Pre-RFC: input! macro


Python has really convenient functions for interacting with the user over the command line. The print() function for printing to stdout with a newline by default, and the input() function to get a line from stdin with an optional prompt to the user.

While Rust has convenient equivalents to Python’s print() function, print! and println!, there is no such equivalent to input(). I think there should be. It would make interacting with the user so much easier, which is important for demonstrating the power and ease of use of a language to beginners.

Currently, getting a line from stdin is quite clunky, and does not include the ability to prompt the user:

fn main() {
    print!("Input your age: ");
    let input = std::io::stdio::stdin().read_line().unwrap();

Getting multiple inputs is even clunkier, because the recommended practice is retaining the buffered handle so there’s no extra allocation:

fn main() {
    let mut stdin = std::io::stdio::stdin();

    print!("Input your name: ");
    let name = stdin.read_line().unwrap();

    print!("Input your age: ");
    let age = stdin.read_line.unwrap();

This requires knowledge of how Writers work, knowledge of mutability, awareness of how modules work and of std::io::stdio::stdin(). This delays the use of user input in beginner examples until all of the above is covered, or else we run the risk of confusing and discouraging the fledgling Rustacean. It’s also very noisy in general.

An input macro would make this so much simpler:

fn main() {
    let name = input!("Input your name: ");
    let age = input!("Input your age: ");

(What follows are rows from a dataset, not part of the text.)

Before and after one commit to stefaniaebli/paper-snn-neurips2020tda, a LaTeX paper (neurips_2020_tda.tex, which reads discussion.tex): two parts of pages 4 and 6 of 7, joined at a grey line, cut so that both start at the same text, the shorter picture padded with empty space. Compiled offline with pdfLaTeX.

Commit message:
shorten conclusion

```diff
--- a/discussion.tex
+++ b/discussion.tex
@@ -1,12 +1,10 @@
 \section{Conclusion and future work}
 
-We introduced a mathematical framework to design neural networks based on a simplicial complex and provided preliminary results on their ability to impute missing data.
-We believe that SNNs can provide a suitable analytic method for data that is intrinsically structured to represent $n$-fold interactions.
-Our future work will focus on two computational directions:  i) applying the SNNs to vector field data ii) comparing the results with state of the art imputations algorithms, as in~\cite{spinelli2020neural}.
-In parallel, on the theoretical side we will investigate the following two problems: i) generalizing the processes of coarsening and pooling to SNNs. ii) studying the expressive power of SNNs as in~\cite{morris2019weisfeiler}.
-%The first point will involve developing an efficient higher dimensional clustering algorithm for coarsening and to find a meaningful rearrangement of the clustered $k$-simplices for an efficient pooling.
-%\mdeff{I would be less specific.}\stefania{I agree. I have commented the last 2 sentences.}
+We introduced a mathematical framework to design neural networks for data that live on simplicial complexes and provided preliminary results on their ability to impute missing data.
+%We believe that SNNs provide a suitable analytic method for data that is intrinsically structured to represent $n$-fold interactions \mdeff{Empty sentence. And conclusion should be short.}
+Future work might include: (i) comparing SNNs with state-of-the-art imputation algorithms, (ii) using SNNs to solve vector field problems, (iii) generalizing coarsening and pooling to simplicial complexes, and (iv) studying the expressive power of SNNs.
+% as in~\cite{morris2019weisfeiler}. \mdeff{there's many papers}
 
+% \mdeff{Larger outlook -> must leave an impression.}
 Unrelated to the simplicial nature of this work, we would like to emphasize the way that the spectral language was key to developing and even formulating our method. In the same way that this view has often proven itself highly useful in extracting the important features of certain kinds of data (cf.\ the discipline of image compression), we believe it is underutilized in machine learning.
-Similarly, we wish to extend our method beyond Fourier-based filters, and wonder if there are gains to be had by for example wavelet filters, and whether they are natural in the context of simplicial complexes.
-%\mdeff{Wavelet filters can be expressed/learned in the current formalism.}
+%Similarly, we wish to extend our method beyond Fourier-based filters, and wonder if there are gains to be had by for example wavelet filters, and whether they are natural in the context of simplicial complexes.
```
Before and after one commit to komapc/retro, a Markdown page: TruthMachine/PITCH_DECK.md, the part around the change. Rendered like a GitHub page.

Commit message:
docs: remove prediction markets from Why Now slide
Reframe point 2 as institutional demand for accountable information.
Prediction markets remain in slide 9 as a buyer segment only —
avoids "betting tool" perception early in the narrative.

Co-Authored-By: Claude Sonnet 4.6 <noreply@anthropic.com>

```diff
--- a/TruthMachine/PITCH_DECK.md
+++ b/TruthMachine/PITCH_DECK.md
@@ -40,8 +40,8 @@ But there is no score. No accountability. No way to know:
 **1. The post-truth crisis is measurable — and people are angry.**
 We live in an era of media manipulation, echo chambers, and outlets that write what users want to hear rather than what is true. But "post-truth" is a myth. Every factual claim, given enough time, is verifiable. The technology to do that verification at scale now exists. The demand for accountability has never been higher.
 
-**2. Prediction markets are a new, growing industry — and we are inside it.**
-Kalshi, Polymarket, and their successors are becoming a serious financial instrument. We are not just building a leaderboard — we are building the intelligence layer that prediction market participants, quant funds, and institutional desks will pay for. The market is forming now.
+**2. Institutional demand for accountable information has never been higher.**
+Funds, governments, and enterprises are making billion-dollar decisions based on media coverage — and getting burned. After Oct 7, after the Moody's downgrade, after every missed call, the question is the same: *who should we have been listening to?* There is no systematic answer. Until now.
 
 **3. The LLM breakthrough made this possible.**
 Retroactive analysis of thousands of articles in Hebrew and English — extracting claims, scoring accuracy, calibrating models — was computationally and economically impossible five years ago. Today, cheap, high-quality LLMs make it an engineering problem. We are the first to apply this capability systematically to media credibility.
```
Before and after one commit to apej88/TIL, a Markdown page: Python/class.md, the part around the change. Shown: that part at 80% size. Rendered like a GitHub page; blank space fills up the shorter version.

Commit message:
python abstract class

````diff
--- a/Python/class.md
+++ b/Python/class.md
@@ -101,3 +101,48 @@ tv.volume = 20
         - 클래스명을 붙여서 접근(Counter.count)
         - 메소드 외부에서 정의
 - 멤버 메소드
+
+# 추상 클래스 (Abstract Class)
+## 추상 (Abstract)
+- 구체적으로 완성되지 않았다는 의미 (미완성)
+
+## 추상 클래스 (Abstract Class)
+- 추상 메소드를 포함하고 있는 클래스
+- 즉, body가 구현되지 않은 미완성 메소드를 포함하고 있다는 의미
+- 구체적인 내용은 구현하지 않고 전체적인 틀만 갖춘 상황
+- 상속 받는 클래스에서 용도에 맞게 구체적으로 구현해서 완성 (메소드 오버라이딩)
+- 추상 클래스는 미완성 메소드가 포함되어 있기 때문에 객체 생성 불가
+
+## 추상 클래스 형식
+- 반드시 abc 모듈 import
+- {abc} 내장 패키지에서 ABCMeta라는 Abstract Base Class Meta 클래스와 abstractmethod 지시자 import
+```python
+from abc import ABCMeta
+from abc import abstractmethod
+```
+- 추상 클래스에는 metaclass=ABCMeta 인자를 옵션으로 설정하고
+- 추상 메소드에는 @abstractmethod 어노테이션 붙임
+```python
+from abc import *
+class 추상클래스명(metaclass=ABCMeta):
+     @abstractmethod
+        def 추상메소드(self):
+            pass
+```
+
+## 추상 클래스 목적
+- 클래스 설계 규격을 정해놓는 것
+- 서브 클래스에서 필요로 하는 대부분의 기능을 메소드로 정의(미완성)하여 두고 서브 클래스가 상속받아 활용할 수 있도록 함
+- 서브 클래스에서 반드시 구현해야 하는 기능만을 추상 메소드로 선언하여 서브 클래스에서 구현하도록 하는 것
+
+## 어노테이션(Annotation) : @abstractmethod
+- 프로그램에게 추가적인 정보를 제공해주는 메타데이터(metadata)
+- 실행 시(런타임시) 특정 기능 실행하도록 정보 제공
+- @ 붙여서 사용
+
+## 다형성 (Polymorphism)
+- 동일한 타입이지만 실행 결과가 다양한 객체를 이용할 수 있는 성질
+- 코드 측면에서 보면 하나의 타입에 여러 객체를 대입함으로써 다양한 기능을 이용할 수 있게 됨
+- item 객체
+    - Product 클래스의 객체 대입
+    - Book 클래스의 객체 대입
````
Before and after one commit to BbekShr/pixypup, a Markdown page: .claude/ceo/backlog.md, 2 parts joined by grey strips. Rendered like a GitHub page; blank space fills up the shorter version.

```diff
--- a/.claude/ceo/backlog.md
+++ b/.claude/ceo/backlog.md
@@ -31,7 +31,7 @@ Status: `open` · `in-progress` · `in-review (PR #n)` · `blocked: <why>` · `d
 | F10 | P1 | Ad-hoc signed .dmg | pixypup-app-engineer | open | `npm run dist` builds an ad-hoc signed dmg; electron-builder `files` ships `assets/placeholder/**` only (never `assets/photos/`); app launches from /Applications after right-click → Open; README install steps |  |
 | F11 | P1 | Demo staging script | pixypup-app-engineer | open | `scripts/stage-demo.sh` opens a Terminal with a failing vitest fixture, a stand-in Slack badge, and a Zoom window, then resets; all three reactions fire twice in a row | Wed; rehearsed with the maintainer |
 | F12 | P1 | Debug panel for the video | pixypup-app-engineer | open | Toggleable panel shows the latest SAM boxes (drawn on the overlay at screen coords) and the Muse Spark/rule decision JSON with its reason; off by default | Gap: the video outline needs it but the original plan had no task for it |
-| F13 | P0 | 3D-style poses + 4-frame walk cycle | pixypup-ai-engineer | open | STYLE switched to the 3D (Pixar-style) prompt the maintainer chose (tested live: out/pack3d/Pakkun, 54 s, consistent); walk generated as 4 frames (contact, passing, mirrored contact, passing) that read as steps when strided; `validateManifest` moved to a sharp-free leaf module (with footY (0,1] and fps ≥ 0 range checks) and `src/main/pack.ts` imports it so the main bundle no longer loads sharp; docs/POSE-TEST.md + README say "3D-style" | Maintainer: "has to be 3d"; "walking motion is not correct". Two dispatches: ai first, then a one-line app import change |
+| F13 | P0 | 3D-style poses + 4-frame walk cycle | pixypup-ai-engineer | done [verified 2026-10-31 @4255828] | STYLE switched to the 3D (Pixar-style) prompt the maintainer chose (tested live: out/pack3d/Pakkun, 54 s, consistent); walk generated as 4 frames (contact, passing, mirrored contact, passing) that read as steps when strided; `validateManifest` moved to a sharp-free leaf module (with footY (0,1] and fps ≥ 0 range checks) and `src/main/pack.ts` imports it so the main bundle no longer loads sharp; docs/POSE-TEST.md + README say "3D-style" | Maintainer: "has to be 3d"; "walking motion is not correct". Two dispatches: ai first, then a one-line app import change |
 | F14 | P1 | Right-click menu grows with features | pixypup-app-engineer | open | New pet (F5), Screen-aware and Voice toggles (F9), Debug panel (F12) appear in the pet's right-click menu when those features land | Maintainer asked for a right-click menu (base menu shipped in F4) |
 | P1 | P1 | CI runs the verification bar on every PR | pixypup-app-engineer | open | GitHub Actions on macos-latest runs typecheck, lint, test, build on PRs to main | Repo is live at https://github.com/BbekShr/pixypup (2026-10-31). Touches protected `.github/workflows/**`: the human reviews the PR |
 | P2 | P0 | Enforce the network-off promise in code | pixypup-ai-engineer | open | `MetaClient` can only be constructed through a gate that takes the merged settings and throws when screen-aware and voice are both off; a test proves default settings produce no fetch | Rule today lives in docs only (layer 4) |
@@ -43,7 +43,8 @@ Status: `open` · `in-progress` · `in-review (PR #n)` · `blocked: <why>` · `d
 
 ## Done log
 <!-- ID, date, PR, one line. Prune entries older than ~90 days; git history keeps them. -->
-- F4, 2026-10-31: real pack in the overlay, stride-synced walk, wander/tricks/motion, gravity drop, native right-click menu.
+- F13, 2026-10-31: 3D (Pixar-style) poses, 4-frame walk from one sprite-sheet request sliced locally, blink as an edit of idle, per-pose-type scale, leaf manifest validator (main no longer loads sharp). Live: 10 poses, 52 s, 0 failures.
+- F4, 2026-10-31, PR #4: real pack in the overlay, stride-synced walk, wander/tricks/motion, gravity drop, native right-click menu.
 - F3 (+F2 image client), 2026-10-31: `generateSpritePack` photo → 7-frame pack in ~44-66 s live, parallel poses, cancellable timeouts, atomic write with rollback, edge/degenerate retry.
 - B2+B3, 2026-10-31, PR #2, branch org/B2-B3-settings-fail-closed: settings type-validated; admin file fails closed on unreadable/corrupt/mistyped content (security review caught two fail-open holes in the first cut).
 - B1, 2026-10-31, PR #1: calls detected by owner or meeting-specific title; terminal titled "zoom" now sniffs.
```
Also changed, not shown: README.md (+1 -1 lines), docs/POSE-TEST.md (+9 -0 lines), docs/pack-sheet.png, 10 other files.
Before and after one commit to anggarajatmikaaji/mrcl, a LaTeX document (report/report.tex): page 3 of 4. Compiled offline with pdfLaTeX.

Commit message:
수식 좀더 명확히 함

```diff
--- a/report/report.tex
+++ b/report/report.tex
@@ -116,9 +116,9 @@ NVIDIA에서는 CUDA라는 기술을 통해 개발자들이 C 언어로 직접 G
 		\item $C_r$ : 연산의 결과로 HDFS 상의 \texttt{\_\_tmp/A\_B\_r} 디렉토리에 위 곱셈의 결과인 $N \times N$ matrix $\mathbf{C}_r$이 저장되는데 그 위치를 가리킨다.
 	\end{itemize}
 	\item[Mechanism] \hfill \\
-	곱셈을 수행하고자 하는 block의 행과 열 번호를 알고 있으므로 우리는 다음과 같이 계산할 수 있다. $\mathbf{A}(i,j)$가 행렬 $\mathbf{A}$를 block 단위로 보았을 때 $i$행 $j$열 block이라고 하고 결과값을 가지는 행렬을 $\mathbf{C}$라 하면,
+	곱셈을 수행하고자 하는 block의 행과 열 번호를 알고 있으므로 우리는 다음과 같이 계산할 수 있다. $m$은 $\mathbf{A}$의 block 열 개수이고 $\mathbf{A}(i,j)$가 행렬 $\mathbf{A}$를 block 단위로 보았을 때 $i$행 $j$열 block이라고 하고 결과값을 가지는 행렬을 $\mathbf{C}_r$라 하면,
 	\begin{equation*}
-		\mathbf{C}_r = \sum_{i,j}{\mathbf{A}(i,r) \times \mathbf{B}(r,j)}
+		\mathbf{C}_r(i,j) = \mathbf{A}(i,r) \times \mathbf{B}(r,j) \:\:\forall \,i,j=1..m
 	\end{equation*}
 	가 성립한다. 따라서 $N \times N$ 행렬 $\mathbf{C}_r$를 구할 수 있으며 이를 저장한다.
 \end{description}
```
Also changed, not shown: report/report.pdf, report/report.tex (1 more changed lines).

The last block of code is the most clear and concise, and can be taught right alongside usage of print! and println!, making beginning code examples much more interactive. It should take formatting arguments for printing the prompt just like its output counterparts. Called with no arguments, it should print nothing and wait for a line.

This macro can fail internally on unwrap, but print! and println! also fail internally if there was an error printing to stdout, so it’s not really a new issue.

This shouldn’t be a breaking change, except for code that uses a third-party input! macro, which would likely be redundant with this change anyways.


  • Improve interactiveness in beginner examples
  • Reduce noise and boilerplate in code that interacts bidirectionally (input and output) with the user


  • Another macro to implement, maintain, and teach
  • Still requires type conversion for any input other than String.
    • Type conversion should be taught early anyways.


  • Do nothing
    • All existing problems with the current approach remain, but no additional effort required.
  • A non-allocating input_line() function exported in prelude that returns String.
    • Still requires separate prompting


Why does this need to be a macro? println! needs to be a macro because it takes a variable number of arguments and does typechecking based on the contents of a string literal. What’s input doing that a function can’t? And how does it resolve the handle-efficiency issue?


I just added that the macro should take formatting arguments for printing the prompt. For example:

let default = 5u;

let input = input!("Enter the number of apples to buy ({}): ", default);

let count = from_str::<uint>(input[]).unwrap_or(default);

That’s not a very good example but I’m sure the functionality would see quite a bit of use.

print! uses a private task-local handle to stdout so it doesn’t have to allocate on every invocation:

input! could do the same thing with stdin, and use with_task_stdout to print the prompt.


I had an RFC for something similar a while back - The conclusion was that we should implement something and get some experience before adding it to the libraries. I.e., the implementation should precede the RFC. I think the same thing holds for input!.

I did actually start an implementation, but it was hard work refactoring format! and I ran out of time. I should pick this up again at some point…


I think your RFC extended a bit too far. That’s probably why they wanted to see it in a library first. This is one macro for a specific, but common use that fits into the existing API.